Choosing a Health Care Provider
Choosing a doctor or other health care provider is very important. The relationship you have with your health care provider greatly influences the health decisions you make and, ultimately, your health.
Whether you are looking for a primary care doctor or a specialist, it's important to find a doctor you can partner with. A strong partnership between you and your doctor is key to getting great care and reducing costs. When you have many doctors, think of them as part of your health care team. Ask your doctors to communicate with each other about your care.
What types of providers may be a good choice?
A primary care doctor who understands your needs, such as a Reference family medicine doctor Opens New Window or an Reference internist Opens New Window, can be a valuable partner for your health care. A primary care doctor is very important for helping to coordinate your care, especially if you are seeing different specialists for multiple health problems.
For most people, a Reference board-certified Opens New Window family medicine doctor or an internist is a good choice for primary care. For children and teens, a board-certified Reference pediatrician Opens New Window or family medicine doctor is a good choice. Family doctors, internists, and pediatricians have knowledge about many common medical problems.
Some women prefer to use a Reference gynecologist Opens New Window as their primary care doctor. Gynecologists are doctors who specialize in the female reproductive system.
Some people choose a "mid-level" provider, such as a Reference physician assistant Opens New Window or a Reference nurse practitioner Opens New Window. These providers can diagnose and treat many basic health problems, and they often partner with a doctor as part of a health care team.
Reference Medical specialists are doctors who have completed advanced education and clinical training in a specific area of medicine (their specialty area). A doctor becomes board-certified by completing training in a specialty area and passing an exam. To keep this certification, doctors must take continuing medical education courses and pass periodic exams.
How can you find a health care provider?
You can ask friends or family to recommend a doctor. Or it may be helpful to ask another health care professional, such as a nurse or a doctor you've seen before.
These websites may be helpful for finding a health care provider:
- www.ama-assn.org (American Medical Association)
- www.facs.org (American College of Surgeons)
What questions should you ask?
Think about what you are looking for in a doctor. Find out whether the doctor is well-trained and experienced, available when needed, and willing to work with you as a partner.
Before you choose a doctor, call or visit his or her office. Tell the receptionist that you are looking for a new doctor. Here are some questions you may want to ask:
- Is the doctor accepting new patients?
- Is the doctor board-certified?
- Where did the doctor get his or her education and training?
- Which hospitals does the doctor work with?
- Who fills in for the doctor when he or she isn't available?
- Does the doctor belong to my Reference health insurance plan, and will the office bill my insurance for me?
- What types of patients does the doctor see?
What can you do during your first visit?
During your first visit, tell your doctor that you would like to Reference share in making treatment decisions.
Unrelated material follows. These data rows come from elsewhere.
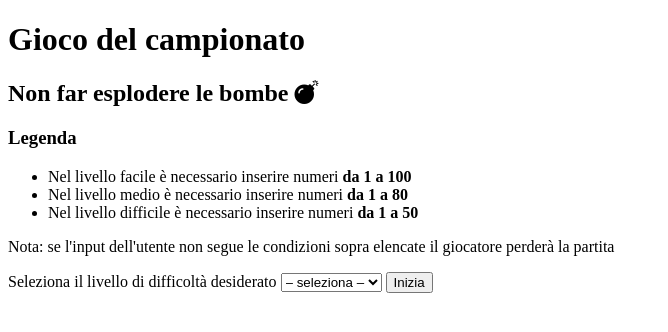
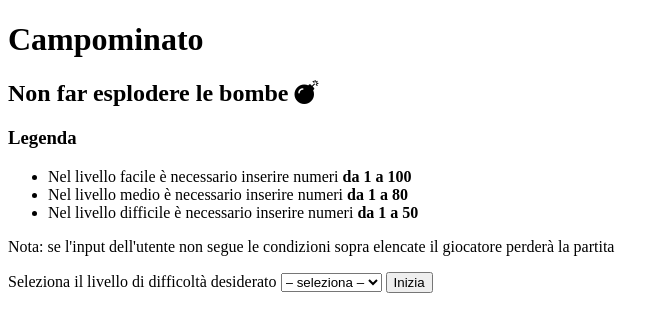
Before and after one commit to caterinamrn/js-campominato, a plain HTML site: page bonus/index.html in a window 1280 px wide. Shown: the whole page, without its empty margins (0-668 px from the left). Drawn offline with Linux system fonts and the light colour scheme.

Commit message:
correzione

```diff
--- a/bonus/index.html
+++ b/bonus/index.html
@@ -3,12 +3,12 @@
   <head>
     <meta charset="utf-8">
     <meta name="viewport" content="width=device-width, initial-scale=1">
-    <title>Campionato</title>
+    <title>Campominato</title>
         <link rel="stylesheet" href="https://cdnjs.cloudflare.com/ajax/libs/font-awesome/5.13.0/css/all.min.css">
     <link rel="stylesheet" href="css/style.css">
   </head>
   <body>
-    <h1>Gioco del campionato</h1>
+    <h1>Campominato</h1>
     <h2>Non far esplodere le bombe <i class="fas fa-bomb"></i></h2>
     <div class="">
       <h3>Legenda</h3>
```
Also changed, not shown: index.html (+1 -1 lines).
Pay attention to how you feel during the visit. Think about these questions:
- Does the doctor listen well and answer your questions?
- Does the doctor use terms you can understand and explain things clearly?
- Does the doctor spend enough time with you?
- Can you build a good working relationship with the doctor?
- Does the doctor encourage you to take an active part in your care?
Talk with your doctor about being a partner in your health decisions. It may take more than one visit for you to find out whether or not you can partner well with your doctor.
|By:||Reference Healthwise Staff||Last Revised: Reference May 20, 2011|
|Medical Review:||Reference Kathleen Romito, MD - Family Medicine
Reference Catherine D. Serio, PhD - Behavioral Health